_TASK STATEMENT_.
Of the entries below, return only those lines from the line with "1. **만드는 중**: 진행률과" to the line with "저장할 수 있습니다.", exactly, both included.

--------------------------------

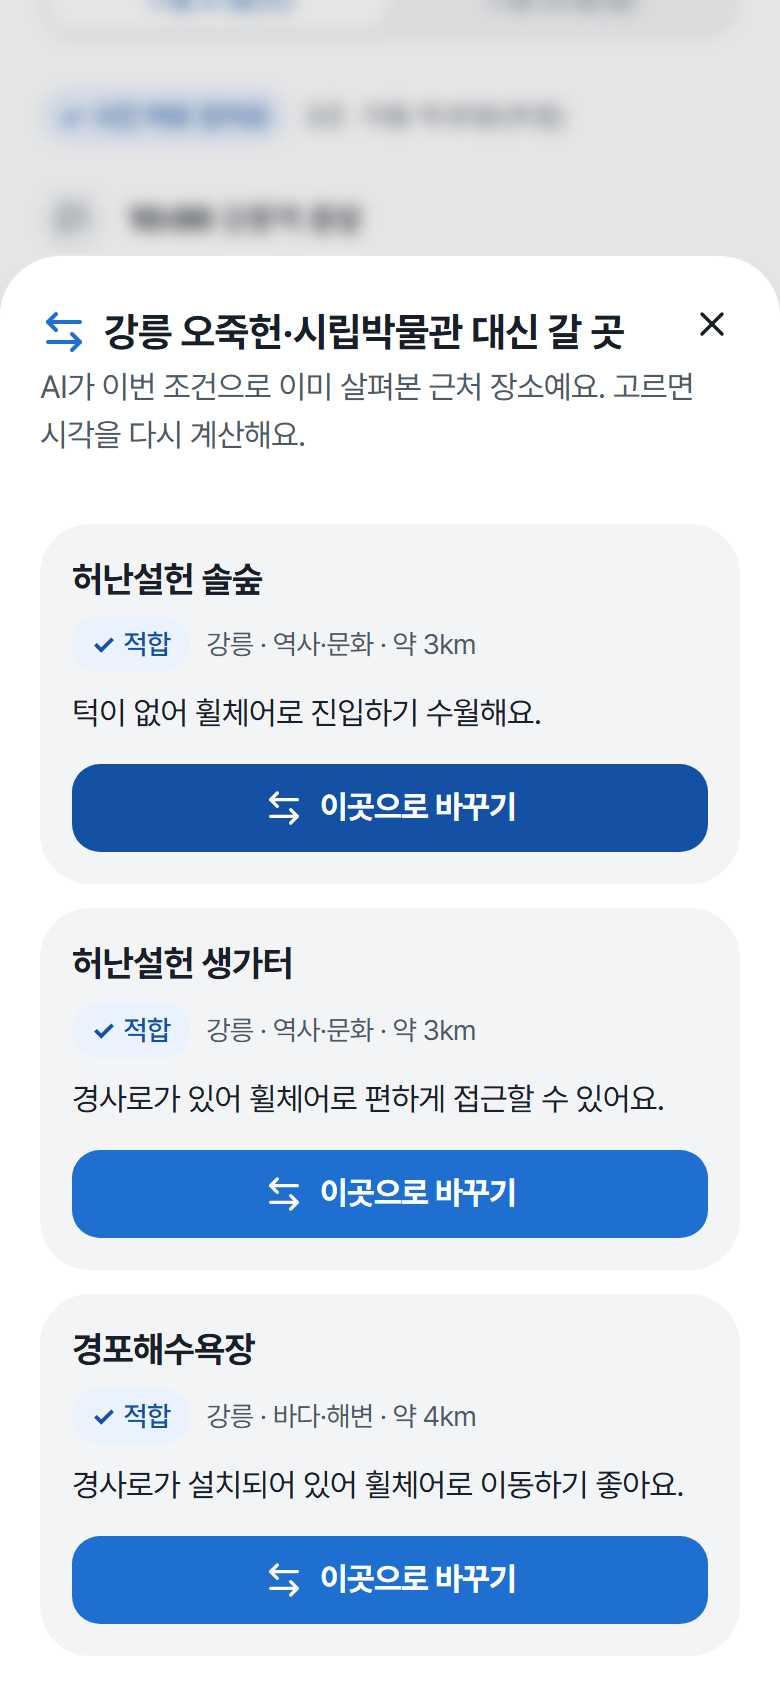
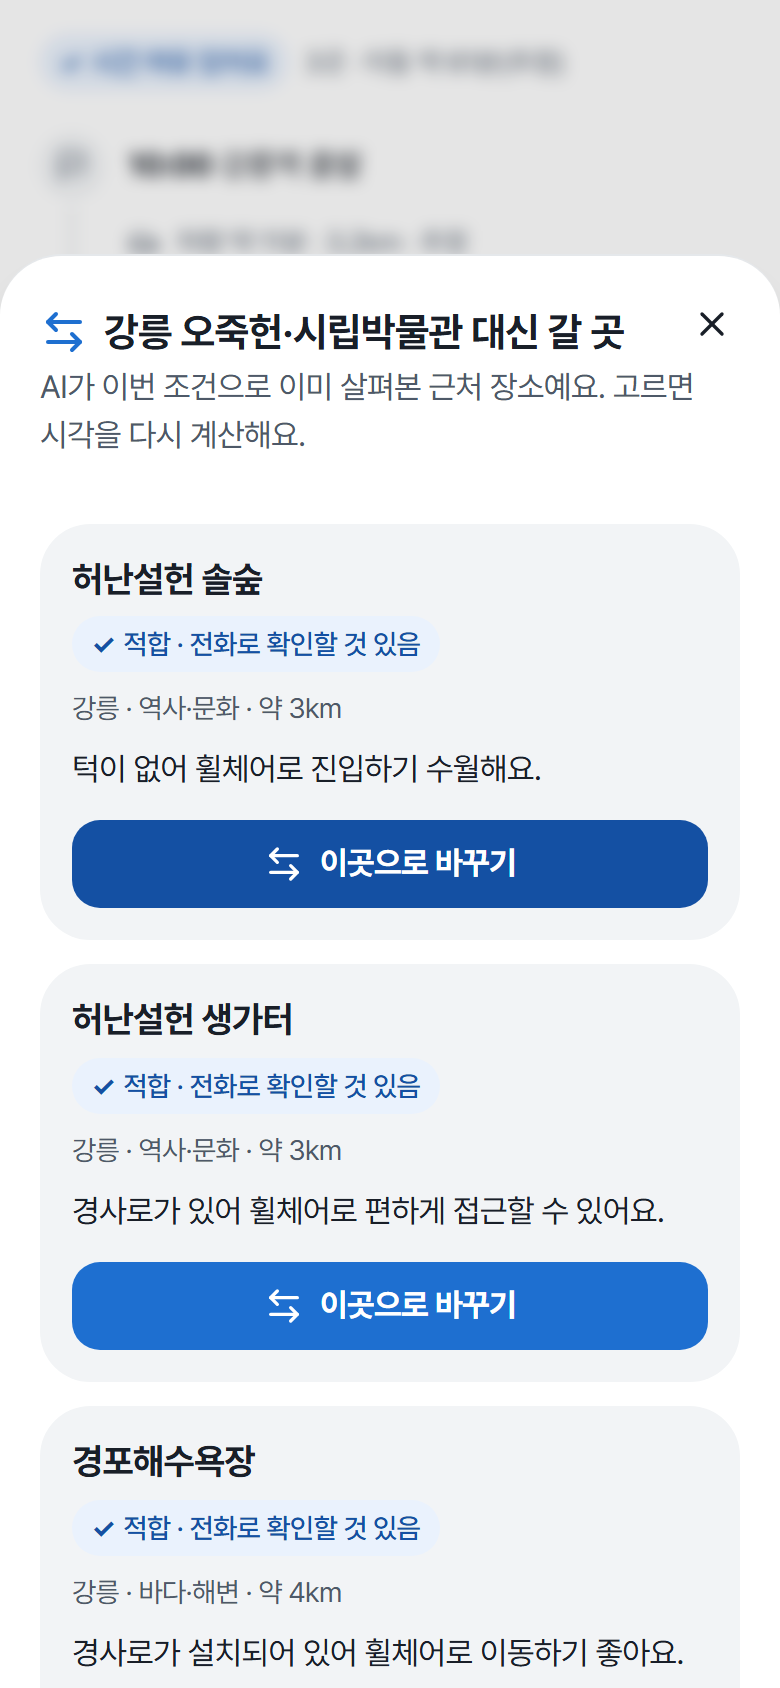
docs: README 캡처를 오늘 화면으로 다시 찍고 설명 갱신(전화 확인 체크리스트 추가)
- 캡처 13장 다시 찍음(표지 포함), 확정 화면의 '출발 전 전화 확인' 캡처 추가
- 결과 화면 설명: 판정 칩, 공식 정보 없음, 전화 확인 수, 괜찮대요/어렵대요
- 검증 수치(단위 121 · E2E 31×2), 개발 현황, 구현 계획에 디자인 점검 내역

Changed region(s): [[0.0923, 0.3697, 0.9231, 1.0], [0.0615, 0.0, 0.8308, 0.154]]

diff --git a/scripts/readme/capture.ts b/scripts/readme/capture.ts
@@ -79,6 +79,19 @@ const SHOTS: Shot[] = [
   },
   { name: "10-final", path: "/trip/new/final", act: waitMap },
   { name: "11-final-desktop", path: "/trip/new/final", desktop: true, act: waitMap },
+  {
+    name: "12-checklist",
+    path: "/trip/new/final",
+    act: async (p) => {
+      await waitMap(p);
+      const g = p.getByRole("group", { name: /전화 결과/ });
+      await g.nth(0).getByRole("button", { name: "괜찮대요" }).click();
+      await g.nth(1).getByRole("button", { name: "어렵대요" }).click();
+      await p.locator("#checklist-title").evaluate((el) => el.scrollIntoView({ block: "start" }));
+      await p.evaluate(() => window.scrollBy(0, -16));
+      await p.waitForTimeout(300);
+    },
+  },
 ];
 
 async function waitMap(p: Page) {

diff --git a/README.md b/README.md
@@ -43,14 +43,15 @@
 | ① 만드는 중 | ② 일정 비교 | ③ 장소 카드 [자세히] |
 | :---: | :---: | :---: |
 | <img src="docs/readme/06-making.png" width="240" alt="AI가 일정을 만들고 있어요: 진행률 48%, 단계 목록, AI가 살펴보는 장소, 진행 기록" /> | <img src="docs/readme/07-result-compare.png" width="240" alt="일정 2가지를 만들었어요: A안 여유롭게, B안 좋아하는 곳 중심 비교 카드와 날짜 탭" /> | <img src="docs/readme/08-result-detail.png" width="240" alt="장소 카드: 시각, 판단 칩, 한 줄 이유, 전화, 바꾸기, 자세히를 펼친 AI 판단 이유·도착하면·근거" /> |
-| **④ 장소 바꾸기** | **⑤ 확정 일정 + 지도** | |
-| <img src="docs/readme/09-swap.png" width="240" alt="강릉 오죽헌·시립박물관 대신 갈 곳: 근처 후보 3곳과 판단, 거리, 이유" /> | <img src="docs/readme/10-final.png" width="240" alt="확정한 일정: 카카오 지도에 장소 번호와 일반 차량 경로선, 시간순 목록" /> | |
+| **④ 장소 바꾸기** | **⑤ 확정 일정 + 지도** | **⑥ 출발 전 전화 확인** |
+| <img src="docs/readme/09-swap.png" width="240" alt="강릉 오죽헌·시립박물관 대신 갈 곳: 근처 후보 3곳과 판단, 거리, 이유" /> | <img src="docs/readme/10-final.png" width="240" alt="확정한 일정: 카카오 지도에 장소 번호와 일반 차량 경로선, 시간순 목록" /> | <img src="docs/readme/12-checklist.png" width="240" alt="출발 전 전화로 확인할 곳: 6곳 중 2곳 확인, 장소마다 물어볼 것과 전화, 괜찮대요/어렵대요, 어려우면 다른 곳으로 바꾸기" /> |
 
 1. **만드는 중**: 진행률과 단계, AI가 살펴보는 장소, 진행 기록("장소 판단 3/3번째 끝", "B안: 운영시간을 넘는 곳이 있어 고치는 중")을 서버에서 받은 그대로 보여줍니다.
-2. **일정 비교**: 성격이 다른 2~3안(여유롭게 / 좋아하는 곳 중심 / 확인할 것 적게) — 장소 수, 이동 시간, 확인할 곳 수, AI 점검 점수(피로도·시간 여유·취향).
-3. **장소 카드**: 처음에는 핵심만(도착 예상 시각 · 판단과 확신도 · 한 줄 이유 · 공식 전화). [자세히]를 누르면 AI 판단 이유, 도착하면(장애인 주차 → 출입구 → 화장실), 출발 전 확인 질문, 근거(관광공사 원문 항목)가 펼쳐집니다.
+2. **일정 비교**: 성격이 다른 2~3안(여유롭게 / 좋아하는 곳 중심 / 확인할 것 적게)을 같은 줄에 맞춰 비교합니다 — 장소 수, 이동 시간, **전화로 확인할 곳 수**, AI 점검("몸 부담 적은 편 · 시간 여유 있음"처럼 말로).
+3. **장소 카드**: 처음에는 핵심만 — 도착 예상 시각, 판단(예: "✓ 적합 · 전화로 확인할 것 있음"), 공식 정보가 없는 항목("공식 정보 없음: 노면"), 한 줄 이유, 공식 전화. [자세히]를 누르면 AI 판단 이유, 도착하면(장애인 주차 → 출입구 → 화장실), 전화로 물어볼 것, 근거(관광공사 원문 항목)가 펼쳐집니다.
 4. **장소 바꾸기**: AI가 이미 판단해 둔 근처 장소(최대 3곳)로 바꿉니다. AI를 다시 부르지 않고 코드가 그 자리에서 시각과 운영시간을 다시 계산·검사하고, 걸리면 이유를 보여주고 바꾸지 않습니다. 원래 장소로 되돌릴 수 있습니다.
-5. **확정 일정**: 정한 안 하나만 남기고 카카오 지도에 장소 번호와 **일반 차량 경로선**을 그립니다. 출발 전 확인할 것(질문 + 전화)을 한곳에 모았습니다. 경로는 열 때마다 새로 받고 저장하지 않습니다.
+5. **확정 일정**: 정한 안 하나만 남기고 카카오 지도에 장소 번호와 **일반 차량 경로선**을 그립니다. 경로는 열 때마다 새로 받고 저장하지 않습니다. 인쇄·PDF로 저장할 수 있습니다.
+6. **출발 전 전화 확인**: 날짜별로 장소마다 물어볼 것(같은 주제의 질문은 하나로)과 공식 전화를 모았습니다. 통화 뒤 **[괜찮대요] / [어렵대요]**를 누르면 진행률이 쌓이고, '어렵대요'면 그 자리에서 다른 곳으로 바꾸기를 권합니다. 모두 괜찮으면 "출발 준비 끝!"을 보여줍니다.
 
 <img src="docs/readme/11-final-desktop.png" width="100%" alt="PC 확정 일정: 왼쪽 카카오 지도와 경로선, 오른쪽 시간순 일정" />
 
@@ -170,7 +171,7 @@ AI 점검: 피로도 4 · 시간 여유 4 · 취향 4
 
 | 항목 | 목표 | 현재 |
 | --- | --- | --- |
-| 자동 테스트 | 모두 통과 | [![CI](https://github.com/ieumgil/ieumgil-ai/actions/workflows/ci.yml/badge.svg)](https://github.com/ieumgil/ieumgil-ai/actions/workflows/ci.yml) 단위 117개 · 화면 흐름(E2E) 26개 × 모바일·PC |
+| 자동 테스트 | 모두 통과 | [![CI](https://github.com/ieumgil/ieumgil-ai/actions/workflows/ci.yml/badge.svg)](https://github.com/ieumgil/ieumgil-ai/actions/workflows/ci.yml) 단위 121개 · 화면 흐름(E2E) 31개 × 모바일·PC |
 | 장소 바꾸기 | 부적합·이미 있는 곳으로 바꾸기 0건 · 검사에 걸리면 안 바꿈 · 시각은 코드 값 | **모두 통과** (단위 6개 + E2E) |
 | 카카오 경로 | 길찾기 결과 저장 0건 · 키는 서버에서만 · 영동권 밖 좌표 거부 | **모두 통과** (단위 4개 + E2E) |
 | 엔진 시나리오 10개 + 유형 조합 14개 | 필수 조건 위반 0건 | **0건** |
@@ -192,7 +193,9 @@ AI 점검: 피로도 4 · 시간 여유 4 · 취향 4
 - [x] 웹 연결: `/api/plan`(진행 기록 스트리밍) → 만드는 중(실제 진행 표시) → 안 비교 → 시간순 카드
 - [x] 결과 화면 정리(핵심만 먼저, [자세히]), 움직임·글자 크기 단계
 - [x] 장소 바꾸기(AI가 판단한 근처 후보, 코드가 다시 계산·검사)
-- [x] 일정 확정 → 확정 일정 + 카카오 지도·일반 차량 경로선
+- [x] 일정 확정 → 확정 일정 + 카카오 지도·일반 차량 경로선 · 인쇄·PDF
+- [x] 출발 전 전화 확인 체크리스트(괜찮대요/어렵대요, 어려우면 바로 바꾸기)
+- [x] 디자인 점검(닐슨 휴리스틱 평가 2회 + 자동 접근성 측정, 대비·포커스·용어·정보 위계 개선)
 - [ ] 예시 루트(심사용, AI 호출 없이 열림) · 배포
 - [ ] 안 비교 화면에 지도 · 카카오 이동시간을 일정 시각에 반영(지금은 직선거리 추정)
 - [ ] AI 추가 질문 · 도착 후 동선 다듬기

diff --git a/docs/impl-plan.md b/docs/impl-plan.md
@@ -69,6 +69,14 @@ LLM이 실패했을 때의 규칙 판단은 엄격(필수 '모름'이 있으면 
 | 루트 순서 검증(지도를 보고) | 지도를 띄운 뒤 사용자가 확인. 필요하면 순서 바꾸기·빼기 | 남음 |
 | README를 결과 화면 캡처와 LLM 흐름 그림으로 | 캡처를 새 화면으로 다시 찍음(`scripts/readme/capture.ts`) | ✅ |
 
+## 디자인 점검 (11/11)
+
+닐슨 휴리스틱 평가(디자인 리뷰 + 자동 접근성 측정을 따로 돌려 합침) 2회 → 고친 것:
+대비 부족 3곳, 버튼 포커스 테두리, 지도 캡션이 축척 가림, '확인' 용어(판정 '확인 필요' vs 질문 '전화로 물어볼 것', 안 비교의 '전화 확인 N곳'),
+판정 칩 '적합 · 전화로 확인할 것 있음'(11/10 판단 규칙 그대로, 문서 문구 정리), 장소 카드 정보 덜기, 바꾸기 결과 알림,
+확정 창 줄이기, 확정 화면 전화 확인 체크리스트(괜찮대요/어렵대요 → 바로 바꾸기, 출발 준비 끝, 인쇄), 안 비교 세로 배치·안 바꿀 때 알림.
+남은 작은 것: 바꾸기 후보 버튼 무게, 확정 화면에 '도착하면' 동선, 안전 각주 위치.
+
 ## 지금 상태 (11/10 마감)
 
 **되는 것**: 시작 → 입력 4단계 → 만드는 중(실제 진행) → 일정 2~3안 비교 → 고른 안 상세(날짜 탭·타임라인·[자세히]) → 장소 바꾸기 →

--------------------------------

_ANSWER SPACE_.
 1. **만드는 중**: 진행률과 단계, AI가 살펴보는 장소, 진행 기록("장소 판단 3/3번째 끝", "B안: 운영시간을 넘는 곳이 있어 고치는 중")을 서버에서 받은 그대로 보여줍니다.
-2. **일정 비교**: 성격이 다른 2~3안(여유롭게 / 좋아하는 곳 중심 / 확인할 것 적게) — 장소 수, 이동 시간, 확인할 곳 수, AI 점검 점수(피로도·시간 여유·취향).
-3. **장소 카드**: 처음에는 핵심만(도착 예상 시각 · 판단과 확신도 · 한 줄 이유 · 공식 전화). [자세히]를 누르면 AI 판단 이유, 도착하면(장애인 주차 → 출입구 → 화장실), 출발 전 확인 질문, 근거(관광공사 원문 항목)가 펼쳐집니다.
+2. **일정 비교**: 성격이 다른 2~3안(여유롭게 / 좋아하는 곳 중심 / 확인할 것 적게)을 같은 줄에 맞춰 비교합니다 — 장소 수, 이동 시간, **전화로 확인할 곳 수**, AI 점검("몸 부담 적은 편 · 시간 여유 있음"처럼 말로).
+3. **장소 카드**: 처음에는 핵심만 — 도착 예상 시각, 판단(예: "✓ 적합 · 전화로 확인할 것 있음"), 공식 정보가 없는 항목("공식 정보 없음: 노면"), 한 줄 이유, 공식 전화. [자세히]를 누르면 AI 판단 이유, 도착하면(장애인 주차 → 출입구 → 화장실), 전화로 물어볼 것, 근거(관광공사 원문 항목)가 펼쳐집니다.
 4. **장소 바꾸기**: AI가 이미 판단해 둔 근처 장소(최대 3곳)로 바꿉니다. AI를 다시 부르지 않고 코드가 그 자리에서 시각과 운영시간을 다시 계산·검사하고, 걸리면 이유를 보여주고 바꾸지 않습니다. 원래 장소로 되돌릴 수 있습니다.
-5. **확정 일정**: 정한 안 하나만 남기고 카카오 지도에 장소 번호와 **일반 차량 경로선**을 그립니다. 출발 전 확인할 것(질문 + 전화)을 한곳에 모았습니다. 경로는 열 때마다 새로 받고 저장하지 않습니다.
+5. **확정 일정**: 정한 안 하나만 남기고 카카오 지도에 장소 번호와 **일반 차량 경로선**을 그립니다. 경로는 열 때마다 새로 받고 저장하지 않습니다. 인쇄·PDF로 저장할 수 있습니다.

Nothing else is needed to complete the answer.